The logotype is the text element of the logo. The wordmark consists of the brand name written in a specific font, and the lettermark of its initials. This is the most traditional type of logo and has been used by famous brands such as Coca-Cola, Google, Sony or Hewlett-Packard.
The font used for a logotype can be very distinctive, like the one used by Disney, or very classical like the one used by Chanel. It can be a ready-made font, a unique font or an altered one.
The advantage of a wordmark or lettermark logo is to put forward your brand name instantly. It can also be a way of reducing costs. Check our coming post “Get the best logo at the cheapest price” to see how a classical and powerful wordmark logo can be a perfect solution for budget-sensitive project.
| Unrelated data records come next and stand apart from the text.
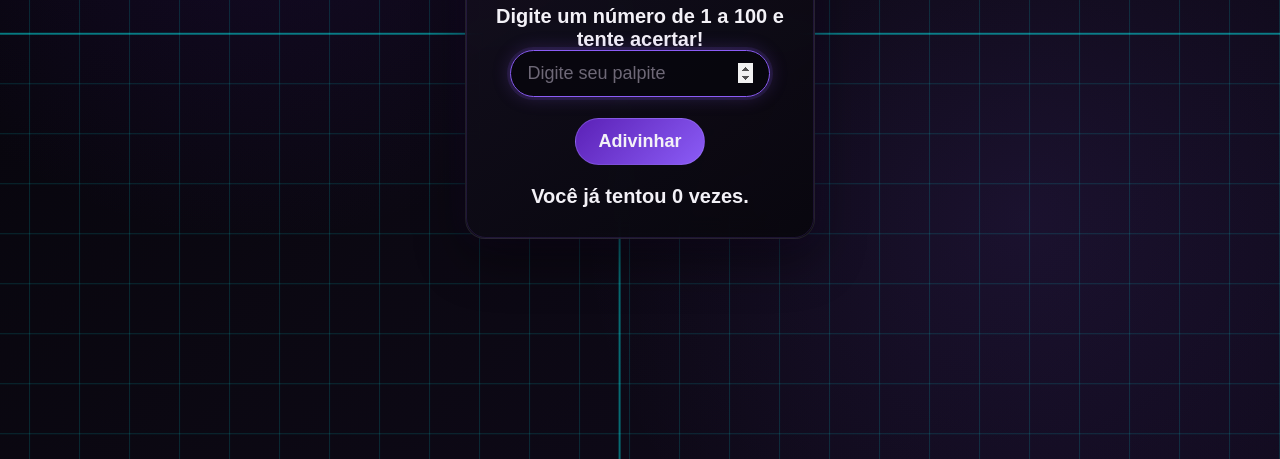
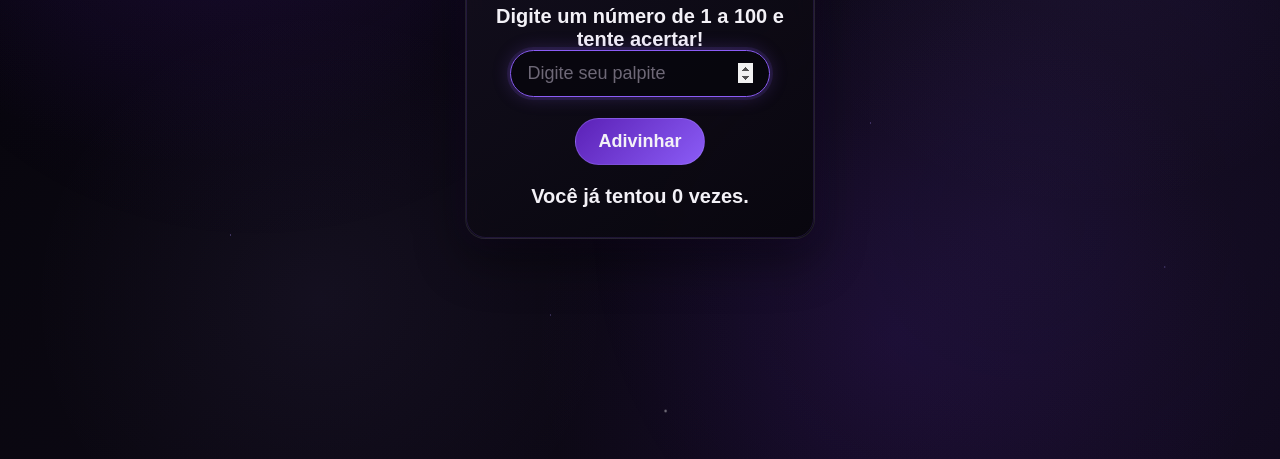
Before and after one commit to kaua-gabriel/Jogo-De-Adivinhar, a plain HTML site: page index.html in a window 1280 px wide. Shown: the part 341-800 px from the top of the page. Drawn offline with Linux system fonts and the light colour scheme.

Commit message:
Add files via upload

```diff
--- a/game.js
+++ b/game.js
@@ -74,119 +74,6 @@ function resetGame() {
 }
 
 
-// ==============================
-// FUNDO DE GRADE
-// ==============================
-
-(() => {
-    const canvas = document.getElementById('neon-grid');
-    const ctx = canvas.getContext('2d');
-
-    let width, height;
-
-    const gridSize = 50;
-
-    let offsetX = 0;
-    let offsetY = 0;
-
-    const speedX = 0.4;
-    const speedY = 0.25;
-
-
-    function resize() {
-        width = window.innerWidth;
-        height = window.innerHeight;
-
-        canvas.width = width;
-        canvas.height = height;
-    }
-
-
-    window.addEventListener('resize', resize);
-
-    resize();
-
-
-    function drawGrid() {
-        ctx.clearRect(0, 0, width, height);
-
-        ctx.strokeStyle = 'rgba(0, 255, 255, 0.15)';
-        ctx.lineWidth = 1;
-
-
-        // Linhas verticais
-        for (
-            let x = -offsetX % gridSize;
-            x < width;
-            x += gridSize
-        ) {
-            ctx.beginPath();
-
-            ctx.moveTo(x, 0);
-            ctx.lineTo(x, height);
-
-            ctx.stroke();
-        }
-
-
-        // Linhas horizontais
-        for (
-            let y = -offsetY % gridSize;
-            y < height;
-            y += gridSize
-        ) {
-            ctx.beginPath();
-
-            ctx.moveTo(0, y);
-            ctx.lineTo(width, y);
-
-            ctx.stroke();
-        }
-
-
-        // Linhas mais brilhantes pulsando no centro
-        const pulseX =
-            width / 2 - offsetX % gridSize;
-
-        const pulseY =
-            height / 2 - offsetY % gridSize;
-
-
-        ctx.strokeStyle = 'rgba(0, 255, 255, 0.4)';
-        ctx.lineWidth = 2;
-
-
-        ctx.beginPath();
-
-        ctx.moveTo(pulseX, 0);
-        ctx.lineTo(pulseX, height);
-
-        ctx.stroke();
-
-
-        ctx.beginPath();
-
-        ctx.moveTo(0, pulseY);
-        ctx.lineTo(width, pulseY);
-
-        ctx.stroke();
-    }
-
-
-    function animate() {
-        offsetX += speedX;
-        offsetY += speedY;
-
-        drawGrid();
-
-        requestAnimationFrame(animate);
-    }
-
-
-    animate();
-
-})();
-
 
 // ==============================
 // INICIALIZAÇÃO
--- a/style.css
+++ b/style.css
@@ -40,20 +40,30 @@ body {
 
     background:
         radial-gradient(
-            ellipse at 15% 10%,
-            rgba(91, 33, 182, 0.10),
+            circle at 15% 15%,
+            rgba(91, 33, 182, 0.18),
+            transparent 30%
+        ),
+        radial-gradient(
+            circle at 85% 25%,
+            rgba(139, 92, 246, 0.10),
+            transparent 28%
+        ),
+        radial-gradient(
+            circle at 70% 85%,
+            rgba(91, 33, 182, 0.14),
             transparent 32%
         ),
         radial-gradient(
-            ellipse at 85% 80%,
-            rgba(139, 92, 246, 0.08),
-            transparent 35%
+            circle at 25% 80%,
+            rgba(167, 139, 250, 0.06),
+            transparent 25%
         ),
         linear-gradient(
             135deg,
-            #05040a,
-            #0b0812 50%,
-            #100a18
+            #05040a 0%,
+            #0b0812 45%,
+            #100a1c 100%
         );
 
     color: var(--branco);
@@ -68,6 +78,77 @@ body {
     overflow: hidden;
 
     cursor: url('https://cdn.jsdelivr.net/gh/ixartz/animated-cursor@main/public/arrow.cur'), auto;
+
+    position: relative;
+}
+
+
+/* =========================
+   ESTRELAS
+========================= */
+
+body::before {
+    content: '';
+
+    position: fixed;
+    inset: 0;
+
+    pointer-events: none;
+
+    background-image:
+        radial-gradient(
+            2px 2px at 8% 18%,
+            rgba(255, 255, 255, 0.85),
+            transparent
+        ),
+        radial-gradient(
+            1px 1px at 18% 72%,
+            rgba(167, 139, 250, 0.85),
+            transparent
+        ),
+        radial-gradient(
+            2px 2px at 32% 35%,
+            rgba(255, 255, 255, 0.75),
+            transparent
+        ),
+        radial-gradient(
+            1px 1px at 43% 82%,
+            rgba(167, 139, 250, 0.70),
+            transparent
+        ),
+        radial-gradient(
+            2px 2px at 57% 14%,
+            rgba(255, 255, 255, 0.90),
+            transparent
+        ),
+        radial-gradient(
+            1px 1px at 68% 58%,
+            rgba(167, 139, 250, 0.80),
+            transparent
+        ),
+        radial-gradient(
+            2px 2px at 79% 22%,
+            rgba(255, 255, 255, 0.80),
+            transparent
+        ),
+        radial-gradient(
+            1px 1px at 91% 76%,
+            rgba(167, 139, 250, 0.75),
+            transparent
+        ),
+        radial-gradient(
+            2px 2px at 52% 94%,
+            rgba(255, 255, 255, 0.70),
+            transparent
+        );
+
+    background-size: 100% 100%;
+
+    opacity: 0.8;
+
+    z-index: -2;
+
+    animation: starsTwinkle 4s ease-in-out infinite alternate;
 }
 
 
@@ -85,23 +166,20 @@ body {
     background:
         radial-gradient(
             circle at 20% 20%,
-            rgba(91, 33, 182, 0.16),
+            rgba(91, 33, 182, 0.10),
             transparent 35%
         ),
         radial-gradient(
             circle at 80% 70%,
-            rgba(139, 92, 246, 0.10),
+            rgba(139, 92, 246, 0.07),
             transparent 38%
-        ),
-        linear-gradient(
-            135deg,
-            #05040a 0%,
-            #0b0812 45%,
-            #100a1c 100%
         );
 
     z-index: -1;
+
     display: block;
+
+    pointer-events: none;
 }
 
 
@@ -142,7 +220,9 @@ body {
 }
 
 
-/* Borda roxa sutil */
+/* =========================
+   BORDA ROXA SUTIL
+========================= */
 
 .container::after {
     content: '';
@@ -228,14 +308,18 @@ input {
 }
 
 
-/* Placeholder */
+/* =========================
+   PLACEHOLDER
+========================= */
 
 input::placeholder {
     color: var(--cinza-escuro);
 }
 
 
-/* Foco */
+/* =========================
+   FOCO
+========================= */
 
 input:focus {
     border-color: var(--roxo);
@@ -282,7 +366,9 @@ button {
 }
 
 
-/* Hover */
+/* =========================
+   HOVER
+========================= */
 
 button:hover {
     background:
@@ -299,7 +385,9 @@ button:hover {
 }
 
 
-/* Clique */
+/* =========================
+   CLIQUE
+========================= */
 
 button:active {
     transform: scale(0.98);
@@ -450,6 +538,26 @@ p {
 
 
 /* =========================
+   BRILHO DAS ESTRELAS
+========================= */
+
+@keyframes starsTwinkle {
+
+    0% {
+        opacity: 0.55;
+    }
+
+    50% {
+        opacity: 0.85;
+    }
+
+    100% {
+        opacity: 0.65;
+    }
+}
+
+
+/* =========================
    RESPONSIVO
 ========================= */
 
```
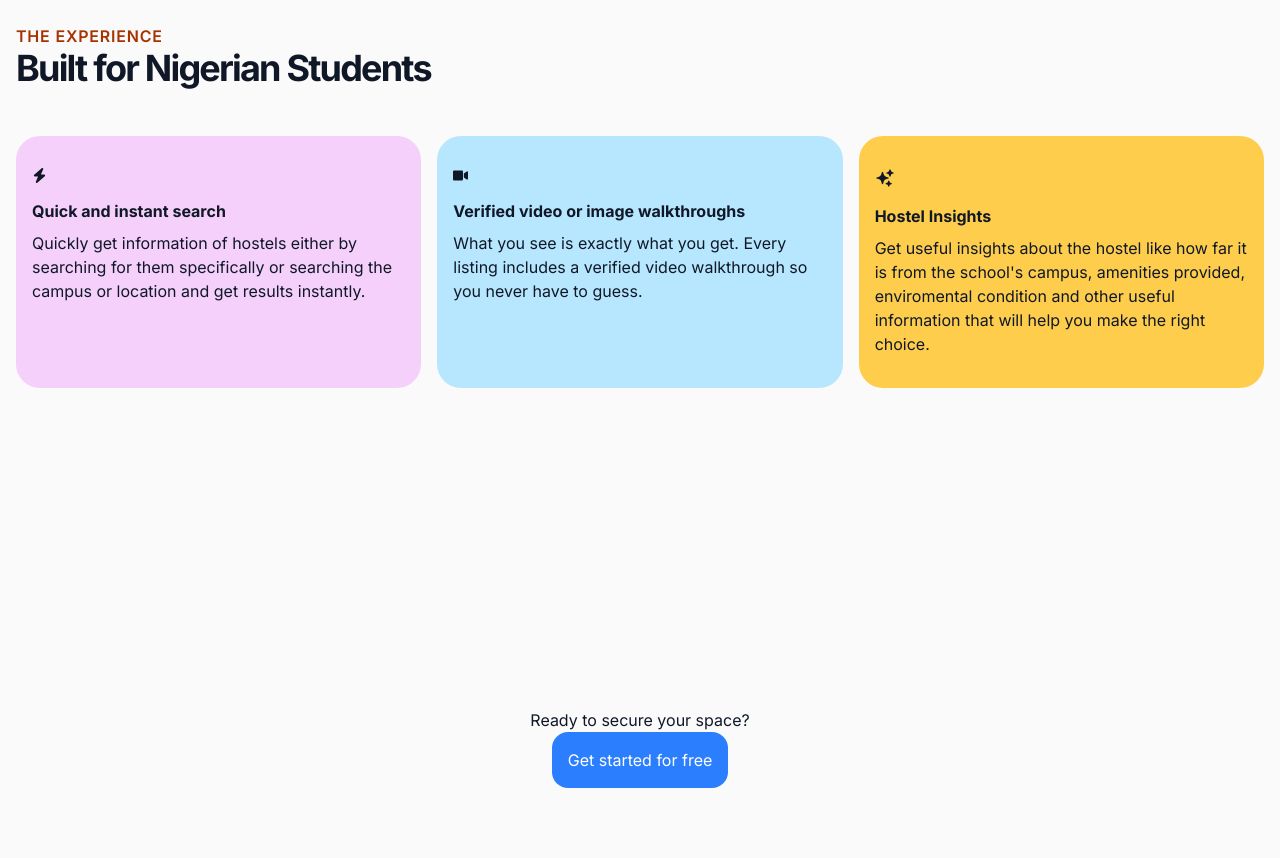
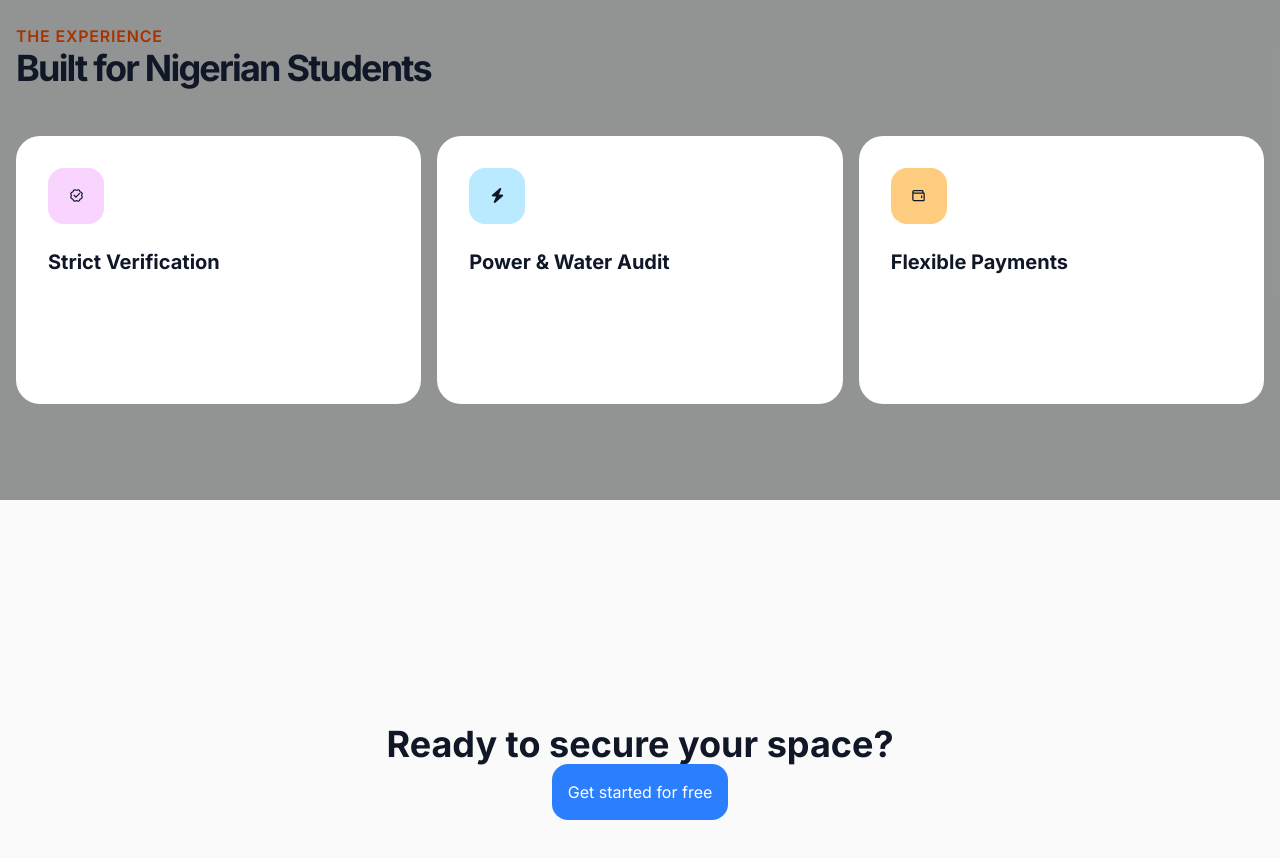
Before and after one commit to fagbenjaenoch/dorms-ng, a Next.js app in the folder apps/frontend/: page / in a window 1280 px wide. Shown: the part 1480-2338 px from the top of the page. Built offline with nearby package versions, Linux system fonts and the light colour scheme.

Commit message:
updated features section to new ui

```diff
--- a/apps/frontend/app/components/CtaSection.tsx
+++ b/apps/frontend/app/components/CtaSection.tsx
@@ -3,7 +3,9 @@ export default function CtaSection() {
     <section>
       <div className="container">
         <div className="py-32 text-center">
-          <h2>Ready to secure your space?</h2>
+          <h2 className="font-bold text-2xl lg:text-4xl">
+            Ready to secure your space?
+          </h2>
           <button className="bg-blue-500 text-white p-4 rounded-2xl cursor-pointer hover:bg-blue-600 transition-all">
             Get started for free
           </button>
--- /dev/null
+++ b/apps/frontend/app/components/ui/FeatureCard.tsx
@@ -0,0 +1,25 @@
+import { IconType } from "react-icons";
+
+interface FeatureCardProps {
+  title: string;
+  description: string;
+  Icon: IconType;
+  iconBg: string;
+}
+
+export default function FeatureCard({
+  title,
+  description,
+  Icon,
+  iconBg,
+}: FeatureCardProps) {
+  return (
+    <div className="bg-white p-8 rounded-3xl space-y-6">
+      <div className={`w-14 h-14 grid place-items-center ${iconBg} rounded-2xl`}>
+        <Icon size={15} />
+      </div>
+      <h3 className="font-bold text-xl">{title}</h3>
+      <p className="text-background/70">{description}</p>
+    </div>
+  );
+}
--- a/apps/frontend/app/components/ui/FeatureSection.tsx
+++ b/apps/frontend/app/components/ui/FeatureSection.tsx
@@ -2,45 +2,44 @@ import { FaVideo } from "react-icons/fa";
 import { FaBolt } from "react-icons/fa6";
 import { HiSparkles } from "react-icons/hi2";
 import SectionHeading from "./SectionHeader";
+import FeatureCard from "./FeatureCard";
+import { RiVerifiedBadgeLine } from "react-icons/ri";
+import { BiWallet } from "react-icons/bi";
 
 export default function FeatureSection() {
   return (
-    <section>
-      <div className="container">
+    <section className="bg-foreground/50">
+      <div className="container pb-20">
         <SectionHeading
           label="Built for Nigerian Students"
           description="The Experience"
         />
-        <h2></h2>
-        <div className="flex flex-col *:flex-1  gap-8 lg:flex-row lg:gap-4">
-          <div className="bg-fuchsia-500/20 px-4 py-8 rounded-3xl">
-            <FaBolt size={15} className="mb-4" />
-            <h3 className="font-bold mb-2">Quick and instant search</h3>
-            <p>
-              Quickly get information of hostels either by searching for them
-              specifically or searching the campus or location and get results
-              instantly.
-            </p>
-          </div>
+        <div className="grid grid-cols-[repeat(auto-fit,minmax(250px,1fr))] gap-8 lg:gap-4">
+          <FeatureCard
+            title="Strict Verification"
+            description="No more 'ghost' properties. Every hostel listed
+          undergoes a physical 24-point check by our
+          campus ambassadors."
+            Icon={RiVerifiedBadgeLine}
+            iconBg="bg-fuchsia-500/20"
+          />
 
-          <div className="bg-sky-300/50 px-4 py-8 rounded-3xl">
-            <FaVideo size={15} className="mb-4" />
-            <h3 className="font-bold mb-2">Verified video or image walkthroughs</h3>
-            <p>
-              What you see is exactly what you get. Every listing includes a verified
-              video walkthrough so you never have to guess.
-            </p>
-          </div>
+          <FeatureCard
+            title="Power & Water Audit"
+            description="We provide real data on average daily electricity hours and water availability for every neighborhood"
+            Icon={FaBolt}
+            iconBg="bg-sky-300/50"
+          />
 
-          <div className="bg-amber-400/70 px-4 py-8 rounded-3xl">
-            <HiSparkles size={20} className="mb-4" />
-            <h3 className="font-bold mb-2">Hostel Insights</h3>
-            <p>
-              Get useful insights about the hostel like how far it is from the
-              school's campus, amenities provided, enviromental condition and other
-              useful information that will help you make the right choice.
-            </p>
-          </div>
+          <FeatureCard
+            title="Flexible Payments"
+            description="Flexible Payments
+         Access student-friendly payment plans and
+         roommate-matching services to split costs
+         effectively."
+            Icon={BiWallet}
+            iconBg="bg-amber-500/50"
+          />
         </div>
       </div>
     </section>
--- a/apps/frontend/app/components/ui/UniversityCard.tsx
+++ b/apps/frontend/app/components/ui/UniversityCard.tsx
@@ -1,5 +1,5 @@
 import Image from "next/image";
-import { DetailedHTMLProps, HTMLAttributes } from "react";
+import { HTMLAttributes } from "react";
 
 interface UniversityCardProps {
   name: string;
```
However, it won’t give much information about your sector and business model, except if you integrate it in the name. It will work best if that brand name is distinctive and catchy and has the potential to be transformed into an eye-pleasing logo.
The symbol or icon is the purely graphic element of the logo. Some brands such as Apple or Nike can use that icon alone as a logo. It creates a direct and strong emotional impact for the customer and can be recognized across languages and alphabets.
The symbol can be inspired by the company’s product or services, its values, its name or its identity.
A symbol-only logo (or iconic logo) can be a beautiful and powerful way to present your company but will require a strong investment in marketing to be associated with your brand. Symbols are most often used in combination with a wordmark so brand recognition is easier, at least in a first phase. The wordmark can sometimes be dropped once the brand is famous enough to rely on its logo symbol only.
A tagline can also be added to reinforce that message and become an integral part of your brand’s visual identity. It can be a very powerful tool to establish your brand but finding the right tagline is a challenge in itself.
If you have a very good tagline you feel strongly positive about, create a logo with tagline and one without so you can use them in different settings. Otherwise, it is probably better to leave the logo as is and try out your tagline through advertisement and customer feedback before integrating it.
Most logos will be a combination of a symbol and a logotype. Colours, shapes, fonts and spacings will all be worked upon in great detail by your logo designer to create a coherent logo with a clear and powerful message.
Combination logos can have distinct elements like Audi, HSBC or Walmart or integrate the logotype to the symbol like Starbucks, Mastercard or Burger King.
Separating the symbol, the tagline and the wordmark is a great option for a flexible branding, allowing you to use more or less detailed versions of the logo depending on the context, and even have one vertical and one horizontal option for convenience.
Integrated logos can also be very enticing and tend to be more stable across support, which can also be a strength for brand recognition.
Now that you have a better understanding of the different types of logo and how a typical logo is built, it’s time to focus on the qualities that make a logo truly great and ensure it will bring your brand the best visibility in our next post 5 keys to an amazing logo.